|Quadrangle map, 1:250,000-scale||BC|
|Quadrangle map, 1:63,360-scale||A-1|
|Nearby scientific data||Find additional scientific data near this location|
|Location and accuracy||
The Cripple Creek prospect is in the north part of Section 35 at an elevation of about 400 feet, between the Salmon River Road and an abandoned aerial tramway (Elliott and Koch, 1981, p. 17, loc. 69). The location is accurate within about a quarter of a mile.Also see Additional Comments field, below.
The country rocks in the area of this prospect are the Triassic Texas Creek Granodiorite, which underlies and locally intrudes pelitic metasedimentary and subordinate andesitic metavolcanic strata of the Jurassic or older Mesozoic Hazelton Group; the Eocene Boundary Granodiorite, which intrudes the Texas Creek and Hazelton rocks; and still-younger Tertiary lamprophyre dikes, which cut all the other rocks (Smith 1973, 1977; Koch, 1996).There appear to be two main types of deposits (Buddington, 1925, p. 74; 1929. p. 83-84). (1) A quartz fissure vein up to 8 feet thick in the footwall of a 10-15-foot thick sheeted shear zone in granodiorite.

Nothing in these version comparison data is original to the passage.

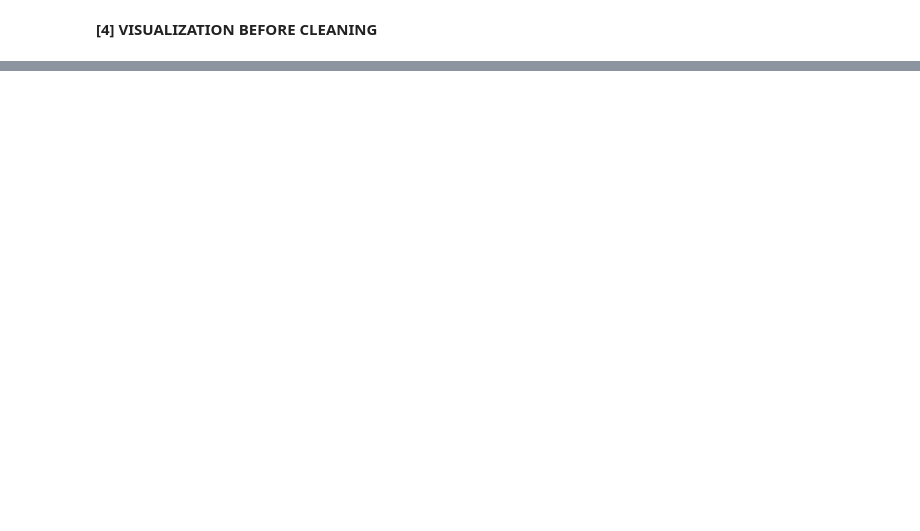
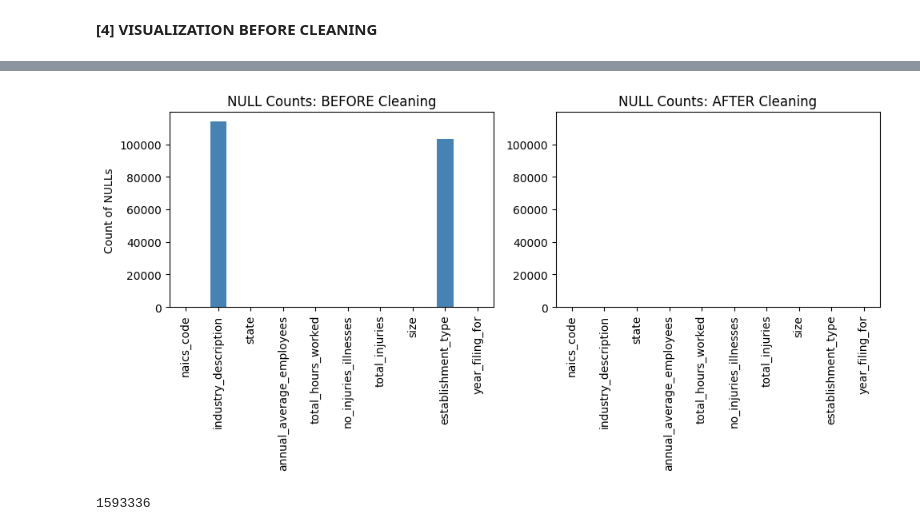
Before and after one commit to rhonaeloisa/risk.IT.all, a Jupyter notebook: risk.IT.all.ipynb, the cells around one changed output, grey strips where cells are left out. Cells and saved outputs as stored; diff of their text form; code cells hidden in the pictures; blank space fills up the shorter version.

```diff
--- a/risk.IT.all.ipynb
+++ b/risk.IT.all.ipynb
@@ -1152,0 +1718,16 @@ plt.show()
+# %%
+#df_cleanedNull_4
+#Clean establishment type null
+
+df_cleanedNull_4 = df_cleanedNull_3.fillna({
+    "establishment_type": -1
+})
+# %%
+#df_cleanedNull_final
+#Clean year filing for null
+
+mode_year = df_cleanedNull_4.groupBy("year_filing_for").count().orderBy("count", ascending=False).first()[0]
+
+df_cleanedNull_final = df_cleanedNull_4.fillna({
+    "year_filing_for": mode_year
+})
@@ -1152,0 +1745,32 @@ plt.show()
+# %%
+before = df_DDup.select([
+    sum(col(c).isNull().cast("int")).alias(c)
+    for c in df_DDup.columns
+]).toPandas().T
+
+after = df_cleanedNull_final.select([
+    sum(col(c).isNull().cast("int")).alias(c)
+    for c in df_cleanedNull_final.columns
+]).toPandas().T
+
+fig, axes = plt.subplots(1, 2, figsize=(10, 5))
+
+# Before Cleaning of Missing Values
+before.plot(kind="bar", ax=axes[0], color='steelblue', legend=False)
+axes[0].set_title("NULL Counts: BEFORE Cleaning")
+axes[0].set_ylabel("Count of NULLs")
+
+# After Cleaning of Missing Values
+after.plot(kind="bar", ax=axes[1], color='orange', legend=False)
+axes[1].set_title("NULL Counts: AFTER Cleaning")
+axes[1].set_ylim(axes[0].get_ylim())
+
+plt.tight_layout()
+plt.show()
+# %% [output]
+[figure, added]
+# %%
+total_rows = df_cleanedNull_final.count()
+print(total_rows)
+# %% [output]
+1593336
```
Also changed, not shown: parts of 106 cells of this notebook.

The vein contains considerable galena and smaller amounts of pyrite, chalcopyrite, sphalerite, and tetrahedrite, and was explored by a 45-foot adit and a short crosscut. (2) Fissured and brecciated zones comprising sulfide-bearing quartz veinlets and sulfide-impregnated granodiorite. Pyrite is the principal sulfide in these zones, accompanied by a little galena and sphalerite.
|Geologic map unit||(-130.068704517553, 56.02470377234)|
|Mineral deposit model||Polymetallic veins (Cox and Singer, 1986; model 22c).|
|Mineral deposit model number||22c|
|Alteration of deposit||Sheared granodiorite is partly replaced (?) by disseminated sulfides.|
|Workings or exploration||Property was developed in 1920s by a 45-foot adit and a short crosscut.|
|Indication of production||None|
Additional commentsProperty was probably originally staked in early 1920s. Taken over by Brigadier Mining Company sometime before 1929 (Buddington, 1929, p. 83).
|Reporters||H. C. Berg (Fullerton, California)|
|Last report date||5/17/1998|